  • US Naval Historical Center: hosts many PD images, especially those related to the US Navy and Marines. However, they also advise that some images may not be PD, this could be especially true for foreign Naval images. Double check such images to be sure of their PD status before uploading them here.
    Associated templates:
  • US Library of Congress: hosts many PD images but advises people to double check.[2] However, there are no known restrictions on photos from the Bain collection (see above).
    Associated templates: Source – {{LOC-image}}
  • US National Archives (Digital vaults, Archive Search): contains mostly PD images; however, it also hosts German records captured during World War II and a few copyrighted materials of the press.[3]
    Associated templates: Source – {{NARA-image}}
  • Public Health Image Library: most of its images are in the public domain (work performed by federal employees in their lines of duty); these images are clearly marked as such.[4]
    Associated templates: Source – {{CDC-PHIL}}; License – {{PD-USGov-HHS-CDC}}
  • DefenseImagery.mil: principal storage for US military photos. Note that only photos taken by the US military personel (or explicitly stated to be released by the military departments) are definitely in public domain.[5] Images attributed to Unknown or non-military entities may be copyrighted and require further investigation.

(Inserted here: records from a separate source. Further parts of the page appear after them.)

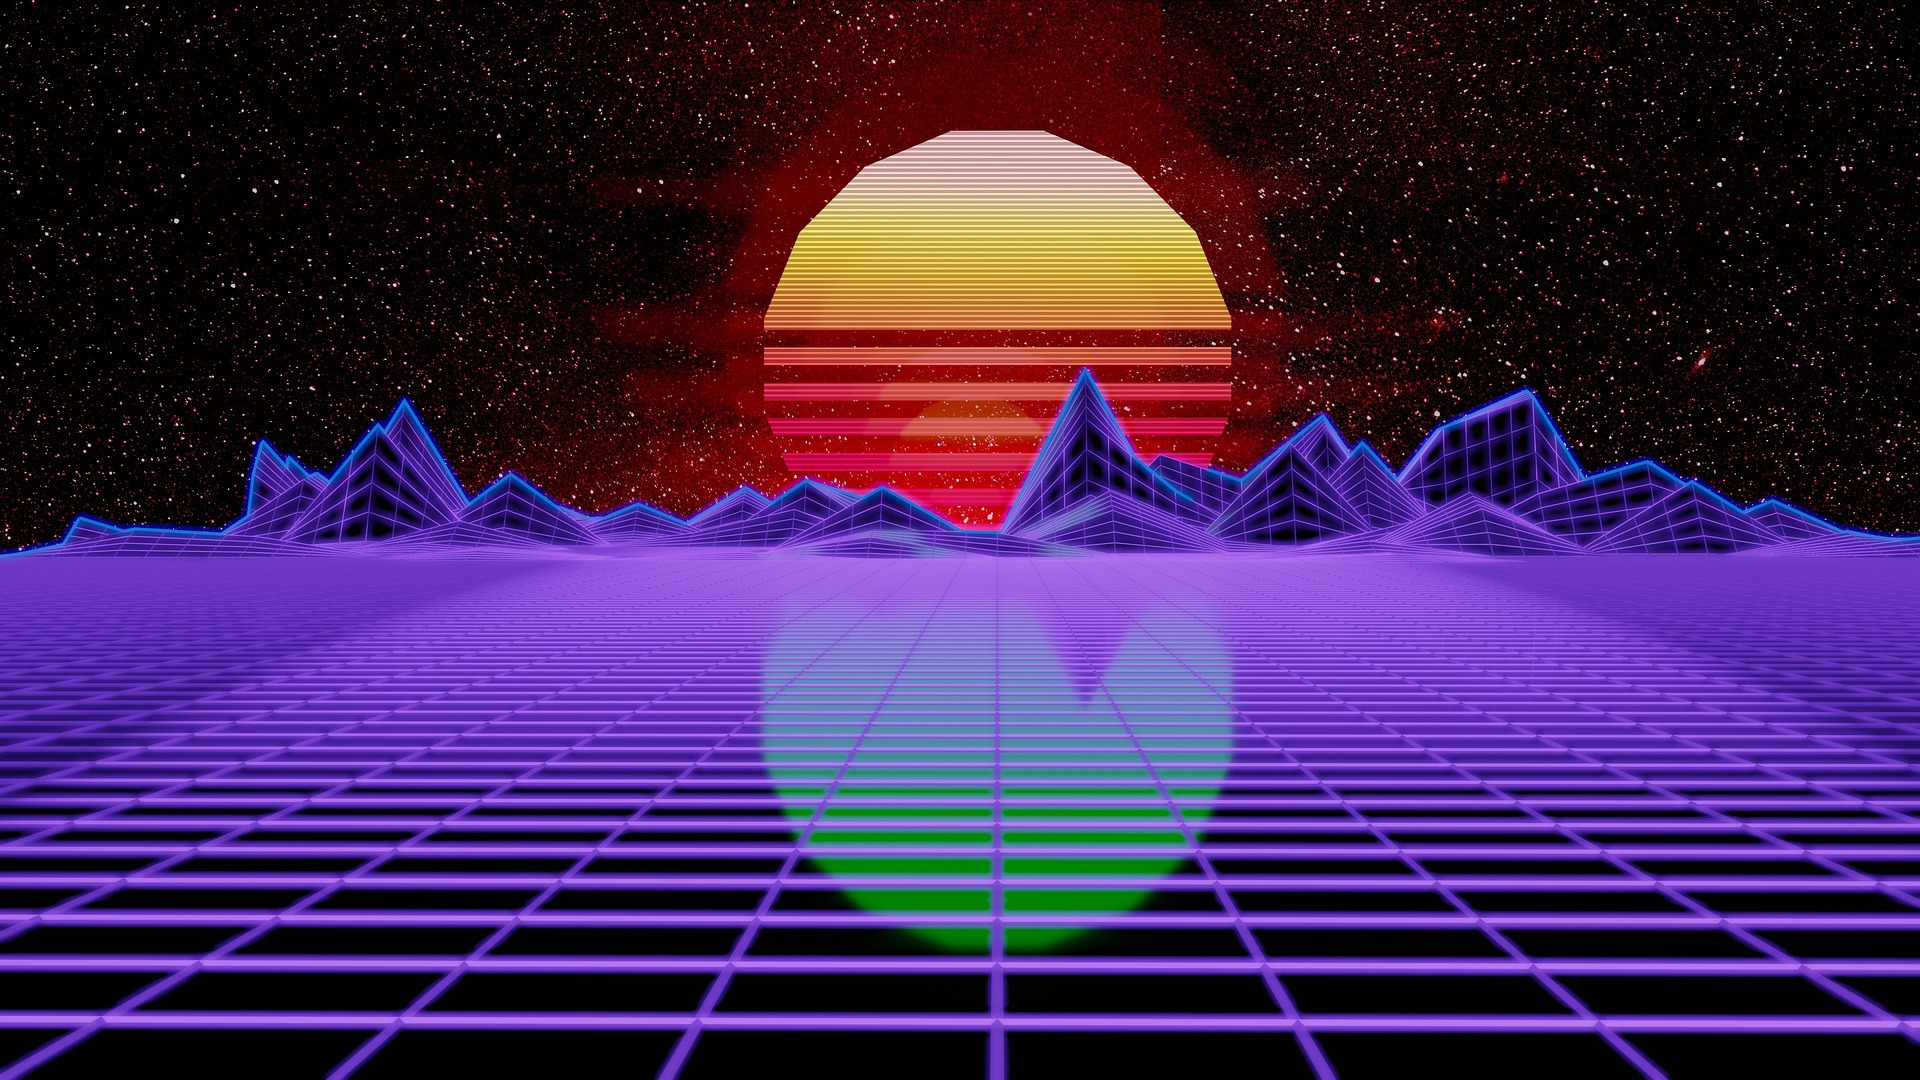
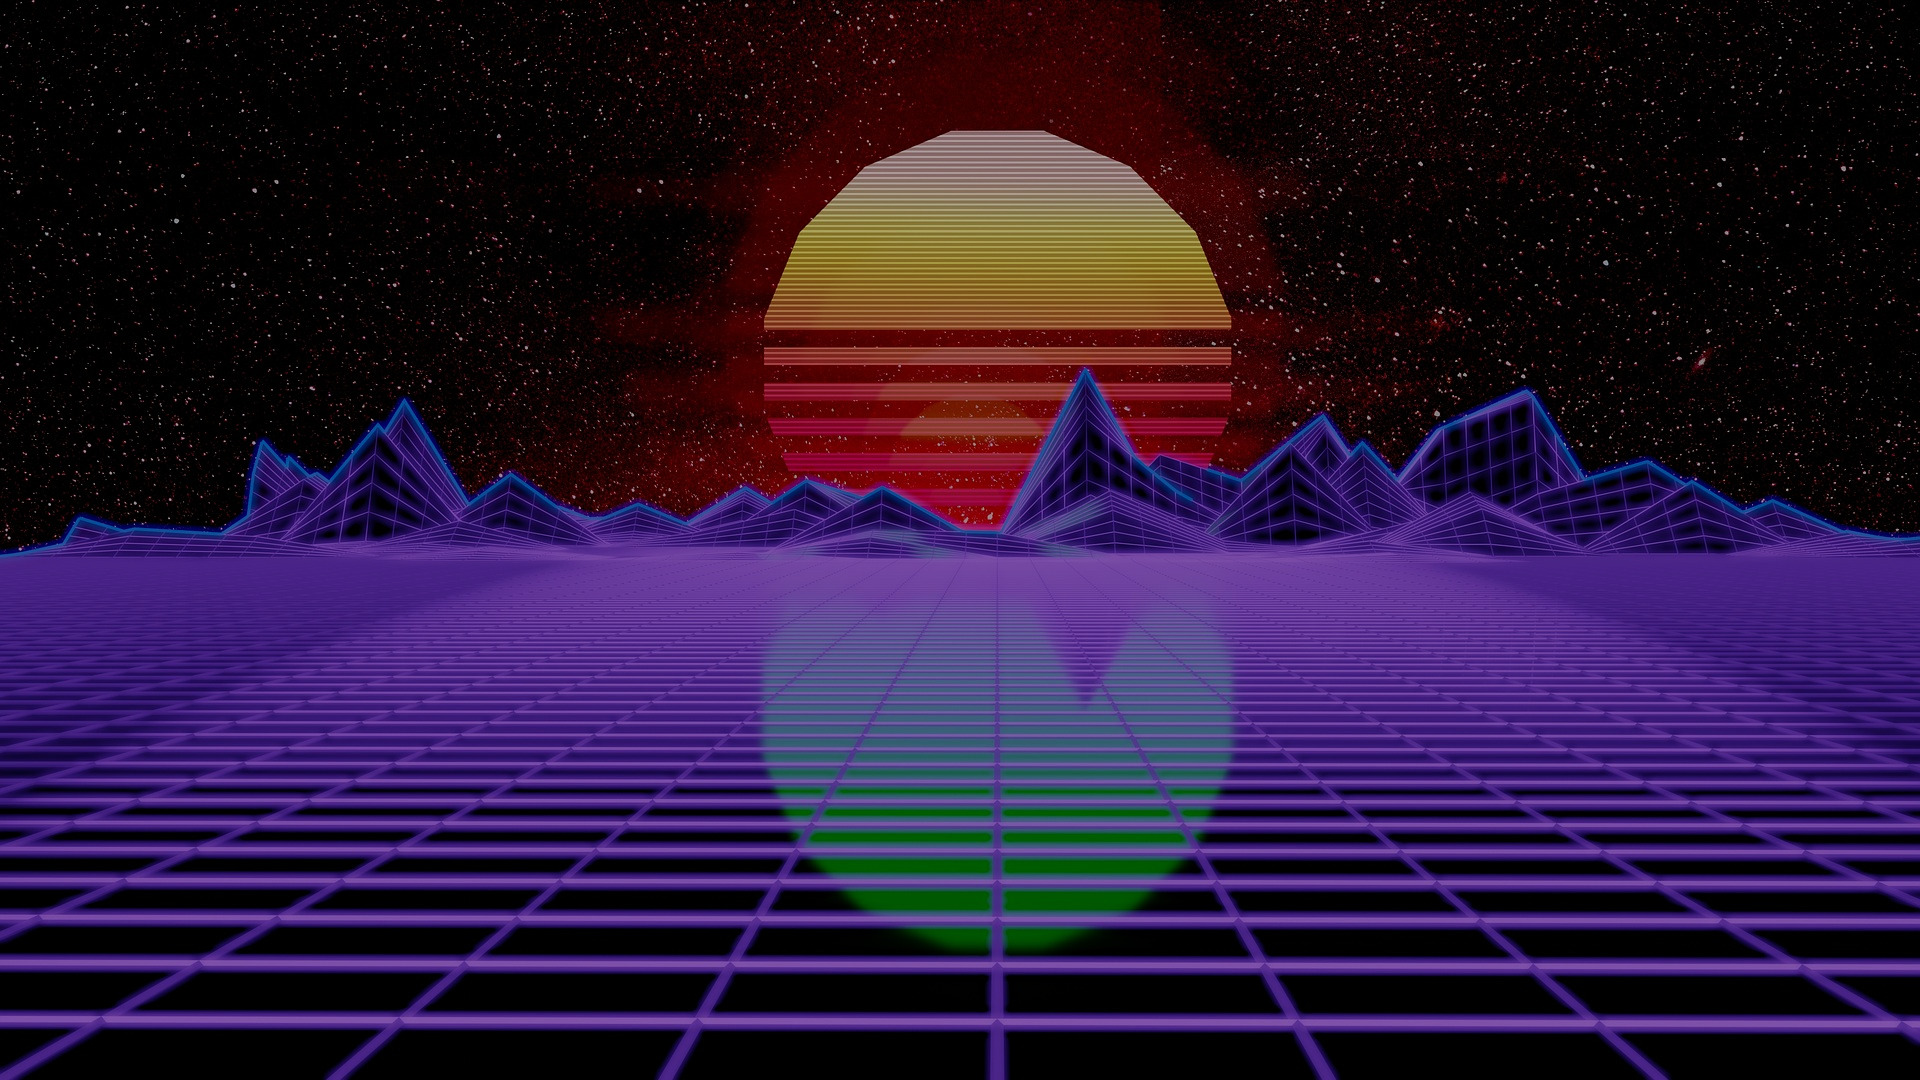
v01-01-24

diff --git a/src/templates/styles/default.css b/src/templates/styles/default.css
@@ -1,5 +1,5 @@
 body {
-  background: url(../../images/bg-80s.jpg) no-repeat center center fixed; 
+  background: url(../../images/bg.png) no-repeat center center fixed; 
    -webkit-background-size: cover;
    -moz-background-size: cover;
    -o-background-size: cover;
@@ -15,6 +15,7 @@ body {
  a:active {
    color: blue !important;
  }
+ 
 @charset "UTF-8";
 /* ==========================================================================
    Styling and layout for all media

    Associated templates:
  • NASA: media on this site are in the public domain, even the personal web pages; however, the NASA insignia, the retired NASA logotype and the NASA seal are under restrictions in their use.[6] Furthermore, some of its subpages use copyrighted images (with attribution) and carry their own disclaimers.[7][8]
    Associated templates: Source – {{NASA-image}}; License – {{PD-USGov-NASA}}
  • Perry-Castañeda Library Map Collection: hosts maps of almost every part of the world, clearly indicating the authors of the maps. The majority are in public domain, either from pre-1923 atlases, or by the CIA and other US federal agencies.
    Associated templates:
  • The Civil War: hosts many pages of Harper's Weekly, especially all the issues of 1861–65 (American Civil War). The scans of the journals are in the public domain. Note that unless they appear in Harper's Weekly or other pre-1923 publications, the photographs might be copyrighted dependent on year of first publication (see above section).
    Associated templates: {{PD-US}}

See alsoEdit

Last modified on 24 May 2013, at 09:34